Page 6:Assembling Our Budget-Oriented Box
Page 7:Limited Overclocking Strikes Again
Page 8:Test System Configuration And Benchmarks
Page 9:Benchmark Results: Synthetics
Page 10:Benchmark Results: Battlefield 3
Page 11:Benchmark Results: The Elder Scrolls V: Skyrim
Page 12:Benchmark Results: F1 2012
Page 13:Benchmark Results: Audio And Video
Page 14:Benchmark Results: Productivity
Page 15:Power Consumption And Temperatures
Page 16:Is This Our Best $500 Gamer Ever?
Is This Our Best $500 Gamer Ever?
With a number of new benchmarks added to our suite, we have to skip the full performance comparison this quarter. Fortunately, our two platforms and their Sandy Bridge-based Pentium processors are separated by a scant 100 MHz. So, the most important data to look at comes from our games.
We'll start by summarizing average frame rates in the two titles we used last quarter and today, Battlefield 3 and The Elder Scrolls V: Skyrim, using the older stock $500 system as a baseline.
When we average all four resolutions, and include mid-range and high-end detail settings, we end up letting a number of bottlenecks affect our results. It's pretty amazing, then, that we see a 12% frame rate boost favoring our current PC, even besting last quarter's overclocked setup. Even more impressive is when we start tuning the Radeon HD 7850.
Now let's factor out the CPU-limited low-resolution tests and focus purely on the settings we'd actually use for gaming.
Just look at that beat-down! It’s pretty obvious why AMD's Radeon HD 7850 is our new favorite in the sub-$200 graphics card category.
It's a shame that we're only comparing two games. But when we look to the past, Battlefield 3 historically favored Nvidia's hardware. It appears safe to say that the Radeon HD 7850 and Catalyst 12.10 driver package, together, generate more bang from our $170 graphics budget than any card before.
Intel’s Pentium G800-series processor repeatedly prove themselves as capable foundations on which to build a gaming machine. There's a reason that, month after month, they secure the first recommendation in Don Woligrowski’s Best Gaming CPU For The Money column. But what we like most about the Pentium G850 is its $70 price tag. That allowed us to free up additional funds for a higher-end platform, more system memory, and the stellar Radeon HD 7850. Of course, prices change on a daily basis, and we're amused to see the Pentium G860 selling for even less just before publication.
We're disappointed that AMD's Athlon X4 750K is still unavailable here in the U.S. But we're thrilled to present an improved gaming PC based on Intel's Pentium family. This rig sets a new baseline for performance at our $500 price point. There's certainly room for improvement in productivity and content creation apps, but we at least have a good understanding of what we'd give up in the future if a pricier CPU draws budget away from a great graphics card.

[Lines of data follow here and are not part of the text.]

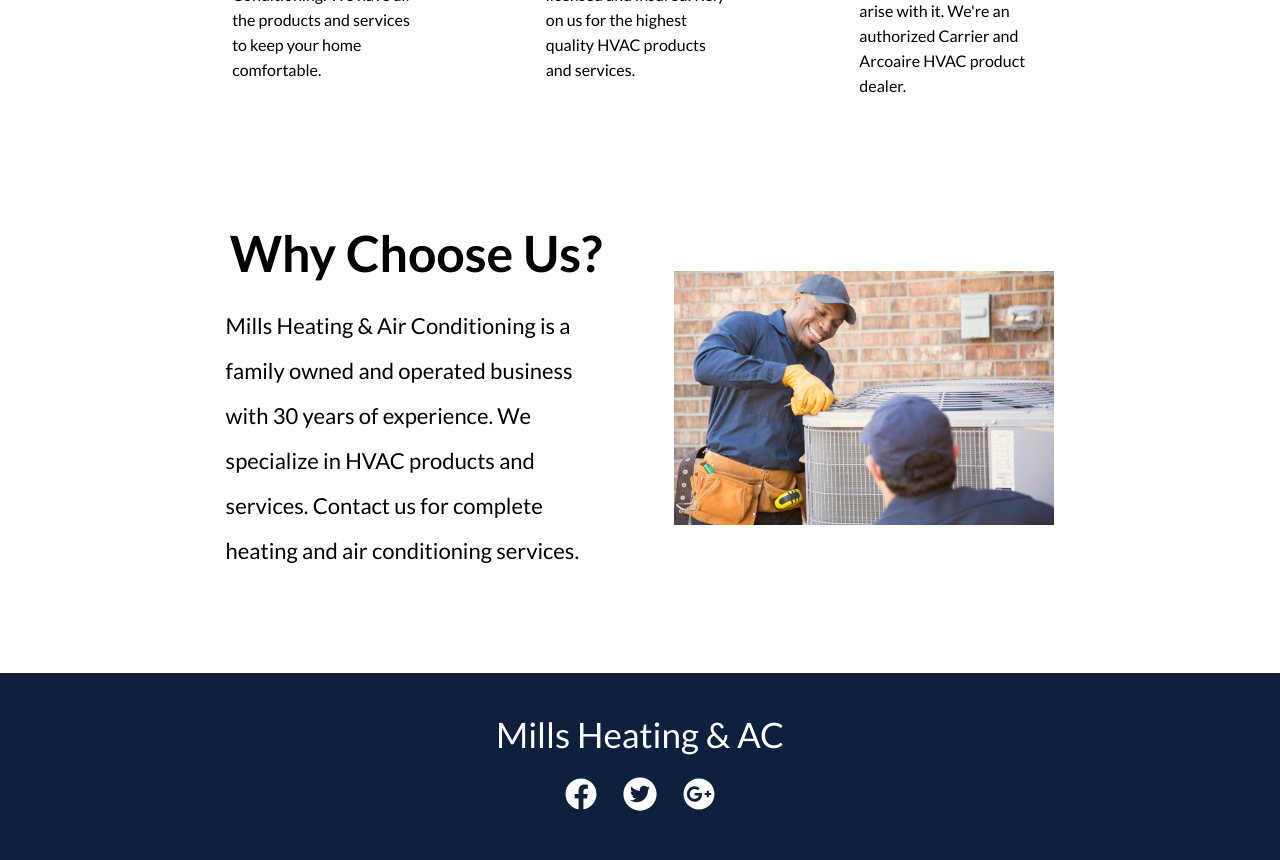
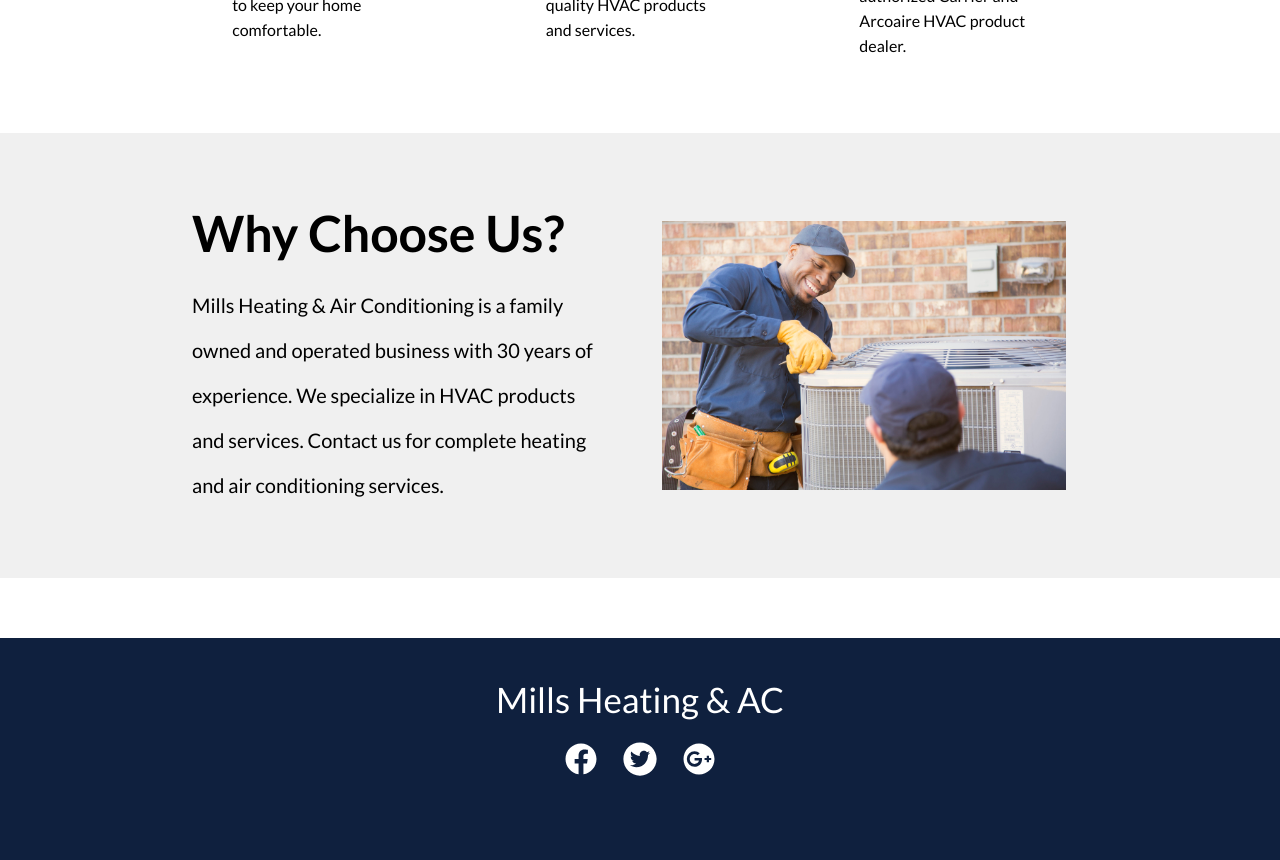
Before and after one commit to danlaratta/Heating_AC_Redesign, a React (Create React App) app in the folder frontend/: page / in a window 1280 px wide. Shown: the part 1320-2180 px from the top of the page. Built offline with nearby package versions, Linux system fonts and the light colour scheme.

Commit message:
about section done, start review cards

```diff
--- a/frontend/src/components/AboutSection.jsx
+++ b/frontend/src/components/AboutSection.jsx
@@ -8,6 +8,7 @@
 const AboutContainer = styled(motion.div)`
     width: 70%;
     display: flex;
+    padding: 2rem 0rem;
 `
 
 const AboutItems = styled(motion.div)`
@@ -18,6 +19,13 @@
     align-items: center;
 `
 
+const TextContainer = styled.div`
+    display: flex;
+    flex-direction: column;
+    align-items: flex-start;
+    justify-content: center;
+`
+
 const AboutTitle = styled.h1`
     font-size: 5rem;
     font-family: 'Lato', sans-serif;
@@ -25,14 +33,15 @@
 `
 
 const AboutText = styled.p`
-    font-size: 2.2rem;
+    width: 90%;
+    font-size: 2rem;
+    font-weight: 400;
     line-height: 4.5rem;
-    width: 85%;
     font-family: 'Lato', sans-serif;
 `
 
 const AboutImg = styled.img`
-    width: 85%;
+    width: 90%;
 `
 
 
@@ -76,15 +85,17 @@
         <AboutContainer
             variants={ ContainerVariants }
             initial= 'hidden'
-            animate= {controls}
+            animate={controls}
             ref={ref}
         >
             <AboutItems variants={ AboutVariants }>
-                <AboutTitle> Why Choose Us? </AboutTitle>
+                <TextContainer>
+                    <AboutTitle> Why Choose Us? </AboutTitle>
 
-                <AboutText>
-                    Mills Heating & Air Conditioning is a family owned and operated business with 30 years of experience. We specialize in HVAC products and services. Contact us for complete heating and air conditioning services.
-                </AboutText>
+                    <AboutText>
+                        Mills Heating & Air Conditioning is a family owned and operated business with 30 years of experience. We specialize in HVAC products and services. Contact us for complete heating and air conditioning services.
+                    </AboutText>
+                </TextContainer>
             </AboutItems>
 
             <AboutItems variants={ AboutVariants }>
--- a/frontend/src/pages/Home.jsx
+++ b/frontend/src/pages/Home.jsx
@@ -86,7 +86,7 @@
 
 const Body = styled.div`
     width: 100%;
-    padding: 5rem 0rem;
+    padding: 6rem 0rem;
 `
 
 const InfoContainer = styled.div`
@@ -106,7 +106,7 @@
     align-items: center;
     justify-content: center;
     gap: 5%;
-    padding: 5rem 0rem;
+    padding-bottom: 5rem;
 `
 
 
@@ -123,6 +123,7 @@
     display: flex;
     justify-content: center;
     align-items: center;
+    background-color: #f0f0f0;
 `
 
 // Variants
```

- Squeezing More Bang From The Same Buck
- CPU And Cooler
- Motherboard And Memory
- Graphics Card And Hard Drive
- Case, Power Supply, And Optical Drive

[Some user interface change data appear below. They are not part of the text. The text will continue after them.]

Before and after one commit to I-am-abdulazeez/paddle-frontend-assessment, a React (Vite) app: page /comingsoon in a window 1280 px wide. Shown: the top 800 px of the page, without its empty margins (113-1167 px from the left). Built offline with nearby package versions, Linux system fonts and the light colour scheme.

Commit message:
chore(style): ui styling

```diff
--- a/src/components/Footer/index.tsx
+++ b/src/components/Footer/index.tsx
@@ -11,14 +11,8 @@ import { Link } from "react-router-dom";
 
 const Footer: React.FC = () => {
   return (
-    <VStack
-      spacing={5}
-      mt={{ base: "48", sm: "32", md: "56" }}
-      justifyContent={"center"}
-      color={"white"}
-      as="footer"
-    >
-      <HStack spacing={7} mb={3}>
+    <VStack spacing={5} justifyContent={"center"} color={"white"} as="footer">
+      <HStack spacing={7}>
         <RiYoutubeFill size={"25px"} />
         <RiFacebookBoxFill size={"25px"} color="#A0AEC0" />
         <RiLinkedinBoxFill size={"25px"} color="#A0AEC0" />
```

- Assembling Our Budget-Oriented Box
- Limited Overclocking Strikes Again
- Test System Configuration And Benchmarks
- Benchmark Results: Synthetics
- Benchmark Results: Battlefield 3
- Benchmark Results: The Elder Scrolls V: Skyrim
- Benchmark Results: F1 2012
- Benchmark Results: Audio And Video
- Benchmark Results: Productivity
- Power Consumption And Temperatures
- Is This Our Best $500 Gamer Ever?